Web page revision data
····················

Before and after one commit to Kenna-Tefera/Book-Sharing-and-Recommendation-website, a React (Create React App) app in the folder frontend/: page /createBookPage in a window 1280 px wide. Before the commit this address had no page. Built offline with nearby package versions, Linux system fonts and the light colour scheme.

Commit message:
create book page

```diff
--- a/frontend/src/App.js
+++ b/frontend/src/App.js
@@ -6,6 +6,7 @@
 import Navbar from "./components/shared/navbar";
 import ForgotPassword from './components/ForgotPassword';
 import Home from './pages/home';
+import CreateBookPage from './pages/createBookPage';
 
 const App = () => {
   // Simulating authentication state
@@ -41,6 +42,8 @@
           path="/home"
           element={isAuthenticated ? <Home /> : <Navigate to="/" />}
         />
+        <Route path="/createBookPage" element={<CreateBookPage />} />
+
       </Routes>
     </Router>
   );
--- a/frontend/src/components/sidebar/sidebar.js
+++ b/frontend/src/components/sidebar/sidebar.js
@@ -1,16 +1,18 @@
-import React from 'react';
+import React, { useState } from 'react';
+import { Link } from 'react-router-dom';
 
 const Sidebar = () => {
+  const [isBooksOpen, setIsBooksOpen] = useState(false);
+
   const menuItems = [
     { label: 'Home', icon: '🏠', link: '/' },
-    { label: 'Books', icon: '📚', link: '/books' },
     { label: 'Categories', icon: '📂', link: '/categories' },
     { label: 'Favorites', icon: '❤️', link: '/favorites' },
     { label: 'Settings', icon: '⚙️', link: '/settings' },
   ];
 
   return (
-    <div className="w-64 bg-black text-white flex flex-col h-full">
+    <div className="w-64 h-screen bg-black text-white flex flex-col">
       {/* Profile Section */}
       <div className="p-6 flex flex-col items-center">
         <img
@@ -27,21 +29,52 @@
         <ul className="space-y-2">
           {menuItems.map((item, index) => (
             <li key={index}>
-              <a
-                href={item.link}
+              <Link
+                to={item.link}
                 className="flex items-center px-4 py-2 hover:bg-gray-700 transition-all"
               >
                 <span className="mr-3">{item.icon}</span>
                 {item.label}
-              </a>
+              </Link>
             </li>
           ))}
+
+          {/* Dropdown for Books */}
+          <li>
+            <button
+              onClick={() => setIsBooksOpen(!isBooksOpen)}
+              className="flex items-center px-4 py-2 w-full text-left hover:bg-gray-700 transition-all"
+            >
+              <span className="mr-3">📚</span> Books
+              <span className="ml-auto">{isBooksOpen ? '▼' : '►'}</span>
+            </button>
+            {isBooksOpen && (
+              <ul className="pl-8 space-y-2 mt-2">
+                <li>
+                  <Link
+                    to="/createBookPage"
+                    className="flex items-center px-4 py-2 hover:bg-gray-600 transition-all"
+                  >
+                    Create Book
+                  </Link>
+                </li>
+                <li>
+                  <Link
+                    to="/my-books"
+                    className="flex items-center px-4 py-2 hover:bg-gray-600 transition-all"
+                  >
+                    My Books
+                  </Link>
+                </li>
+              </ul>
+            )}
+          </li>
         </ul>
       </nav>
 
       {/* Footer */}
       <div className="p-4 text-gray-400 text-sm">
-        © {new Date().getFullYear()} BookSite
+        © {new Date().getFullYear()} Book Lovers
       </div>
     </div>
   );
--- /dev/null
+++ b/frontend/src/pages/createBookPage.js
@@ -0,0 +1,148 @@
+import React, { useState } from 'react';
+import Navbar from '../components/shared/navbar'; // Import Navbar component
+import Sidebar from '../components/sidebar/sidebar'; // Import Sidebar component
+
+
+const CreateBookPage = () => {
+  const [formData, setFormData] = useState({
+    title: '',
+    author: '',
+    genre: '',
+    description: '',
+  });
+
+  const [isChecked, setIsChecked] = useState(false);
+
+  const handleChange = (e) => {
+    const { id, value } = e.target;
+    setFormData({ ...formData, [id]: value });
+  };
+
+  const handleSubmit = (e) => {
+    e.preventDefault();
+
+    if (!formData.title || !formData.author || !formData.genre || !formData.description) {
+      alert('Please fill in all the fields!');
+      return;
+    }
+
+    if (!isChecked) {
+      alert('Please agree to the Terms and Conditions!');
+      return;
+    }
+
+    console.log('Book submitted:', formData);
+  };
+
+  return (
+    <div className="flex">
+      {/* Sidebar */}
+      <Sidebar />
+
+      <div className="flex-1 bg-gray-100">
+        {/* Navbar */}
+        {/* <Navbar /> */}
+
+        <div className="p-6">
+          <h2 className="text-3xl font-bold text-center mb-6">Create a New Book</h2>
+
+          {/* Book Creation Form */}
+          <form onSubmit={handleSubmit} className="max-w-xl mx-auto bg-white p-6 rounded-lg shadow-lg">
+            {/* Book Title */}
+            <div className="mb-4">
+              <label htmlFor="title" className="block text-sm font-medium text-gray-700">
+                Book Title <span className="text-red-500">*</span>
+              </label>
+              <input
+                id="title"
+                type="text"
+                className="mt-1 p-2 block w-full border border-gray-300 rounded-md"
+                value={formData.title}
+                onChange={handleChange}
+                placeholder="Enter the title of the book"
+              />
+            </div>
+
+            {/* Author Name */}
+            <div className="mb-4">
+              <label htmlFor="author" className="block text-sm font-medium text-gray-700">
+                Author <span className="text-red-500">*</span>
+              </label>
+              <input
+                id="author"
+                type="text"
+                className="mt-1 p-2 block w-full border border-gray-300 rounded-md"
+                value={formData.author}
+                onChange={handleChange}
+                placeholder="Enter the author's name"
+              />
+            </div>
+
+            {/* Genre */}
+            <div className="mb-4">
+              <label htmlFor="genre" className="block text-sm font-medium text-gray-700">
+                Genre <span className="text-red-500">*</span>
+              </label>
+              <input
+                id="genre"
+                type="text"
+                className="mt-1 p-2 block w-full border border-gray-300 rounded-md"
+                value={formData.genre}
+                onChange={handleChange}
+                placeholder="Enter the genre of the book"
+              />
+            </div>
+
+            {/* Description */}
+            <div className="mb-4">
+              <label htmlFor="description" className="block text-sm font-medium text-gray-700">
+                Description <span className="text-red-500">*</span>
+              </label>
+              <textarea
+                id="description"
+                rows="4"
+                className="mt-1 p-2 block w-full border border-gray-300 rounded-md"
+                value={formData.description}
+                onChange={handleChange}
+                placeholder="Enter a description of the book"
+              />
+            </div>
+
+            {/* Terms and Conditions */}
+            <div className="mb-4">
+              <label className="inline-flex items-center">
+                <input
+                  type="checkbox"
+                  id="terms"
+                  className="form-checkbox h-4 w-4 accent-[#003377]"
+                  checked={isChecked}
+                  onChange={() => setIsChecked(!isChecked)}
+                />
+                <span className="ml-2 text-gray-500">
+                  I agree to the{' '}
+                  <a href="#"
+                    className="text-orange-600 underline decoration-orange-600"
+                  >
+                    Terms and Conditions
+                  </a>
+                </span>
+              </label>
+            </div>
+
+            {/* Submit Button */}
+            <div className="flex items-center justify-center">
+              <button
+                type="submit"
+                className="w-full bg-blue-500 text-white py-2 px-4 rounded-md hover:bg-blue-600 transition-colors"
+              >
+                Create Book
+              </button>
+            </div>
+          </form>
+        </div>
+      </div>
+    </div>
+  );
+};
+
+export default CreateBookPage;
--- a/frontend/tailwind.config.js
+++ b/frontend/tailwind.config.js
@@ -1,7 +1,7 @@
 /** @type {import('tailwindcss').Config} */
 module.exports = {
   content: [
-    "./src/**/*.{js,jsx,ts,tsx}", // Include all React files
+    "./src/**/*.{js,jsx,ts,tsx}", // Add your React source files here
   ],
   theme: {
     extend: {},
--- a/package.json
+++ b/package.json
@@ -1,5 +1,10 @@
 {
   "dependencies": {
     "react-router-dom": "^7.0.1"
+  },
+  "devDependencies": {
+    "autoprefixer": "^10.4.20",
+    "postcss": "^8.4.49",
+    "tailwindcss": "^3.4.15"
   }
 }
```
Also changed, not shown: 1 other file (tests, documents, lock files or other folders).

····················

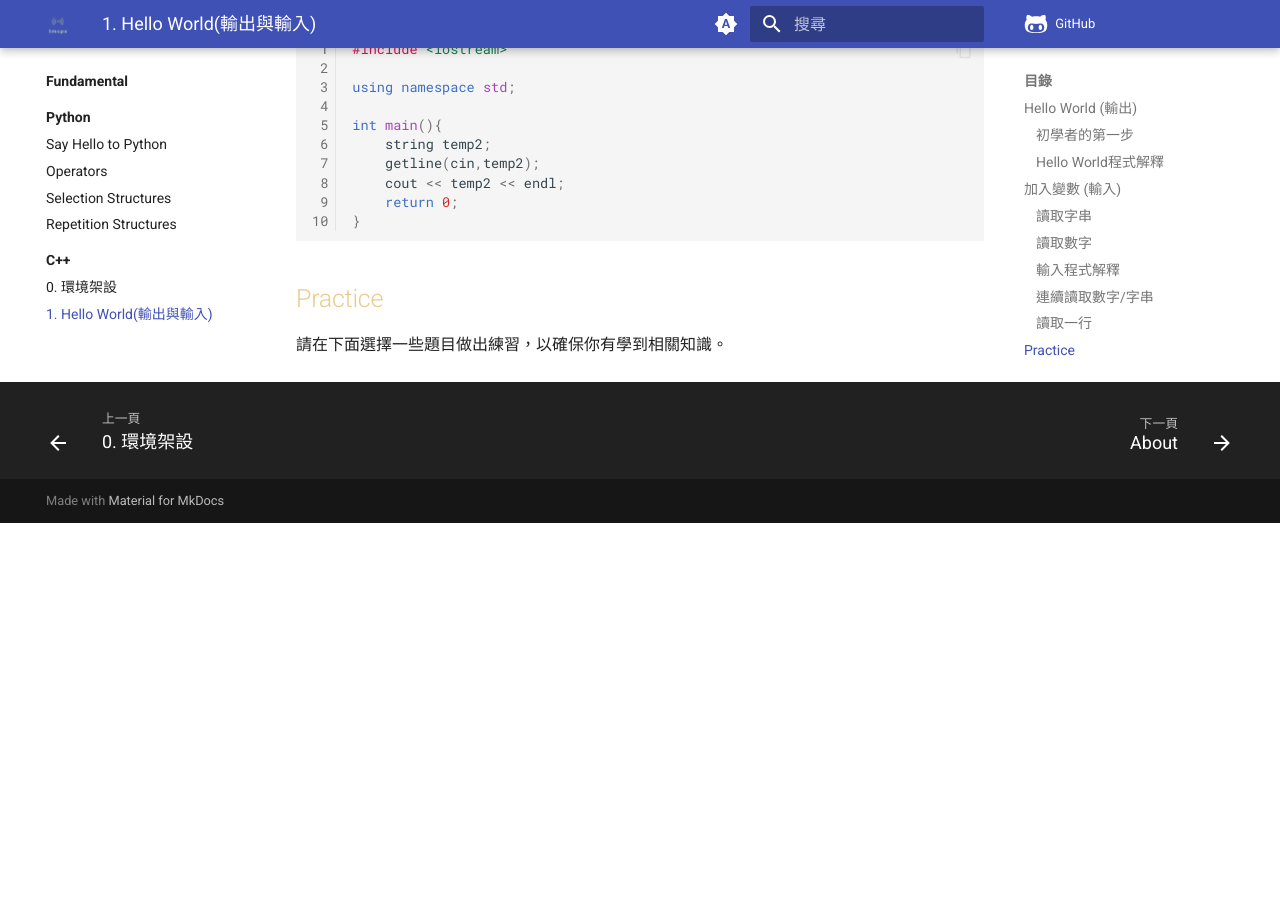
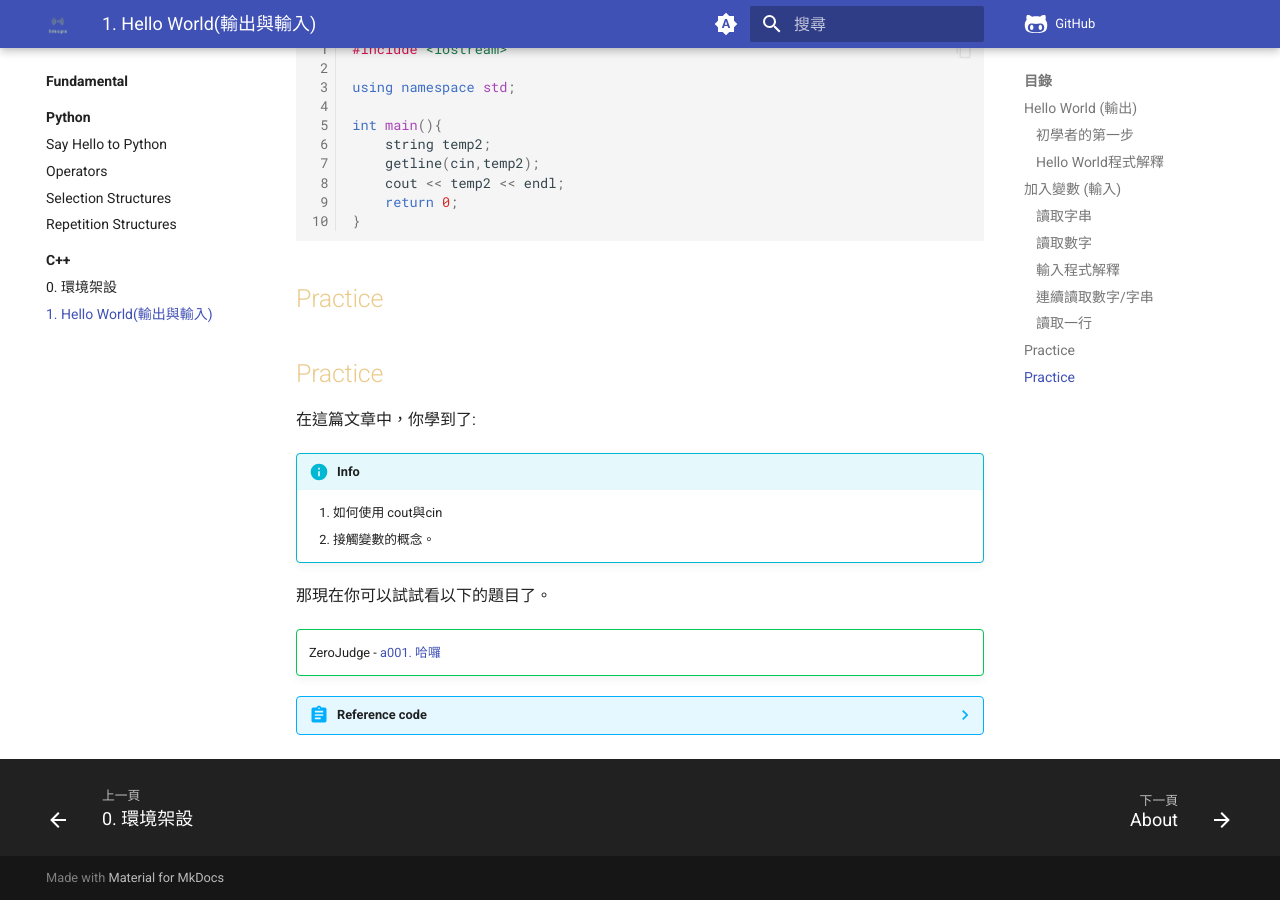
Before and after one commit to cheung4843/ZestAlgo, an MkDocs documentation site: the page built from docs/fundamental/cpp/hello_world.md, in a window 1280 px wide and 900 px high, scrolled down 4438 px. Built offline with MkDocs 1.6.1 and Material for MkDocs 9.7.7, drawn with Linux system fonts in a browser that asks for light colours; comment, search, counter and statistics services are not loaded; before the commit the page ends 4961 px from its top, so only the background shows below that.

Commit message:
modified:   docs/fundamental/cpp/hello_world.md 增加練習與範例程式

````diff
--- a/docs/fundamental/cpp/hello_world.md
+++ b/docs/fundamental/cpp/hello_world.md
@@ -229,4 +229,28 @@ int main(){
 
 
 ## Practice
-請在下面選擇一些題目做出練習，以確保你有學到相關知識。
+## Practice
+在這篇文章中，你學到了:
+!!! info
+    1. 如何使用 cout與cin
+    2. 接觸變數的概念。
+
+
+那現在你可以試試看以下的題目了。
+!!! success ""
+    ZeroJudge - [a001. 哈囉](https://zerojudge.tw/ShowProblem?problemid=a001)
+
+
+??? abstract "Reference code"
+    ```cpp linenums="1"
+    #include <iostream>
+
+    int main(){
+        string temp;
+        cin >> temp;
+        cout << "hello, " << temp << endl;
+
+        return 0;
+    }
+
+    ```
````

····················

▶ TASK BRIEF
Find the word "transition" in the records, and report each line that has it.

▶ ANSWER SECTION
                 className="flex items-center px-4 py-2 hover:bg-gray-700 transition-all"
+              className="flex items-center px-4 py-2 w-full text-left hover:bg-gray-700 transition-all"
+                    className="flex items-center px-4 py-2 hover:bg-gray-600 transition-all"
+                    className="flex items-center px-4 py-2 hover:bg-gray-600 transition-all"
+                className="w-full bg-blue-500 text-white py-2 px-4 rounded-md hover:bg-blue-600 transition-colors"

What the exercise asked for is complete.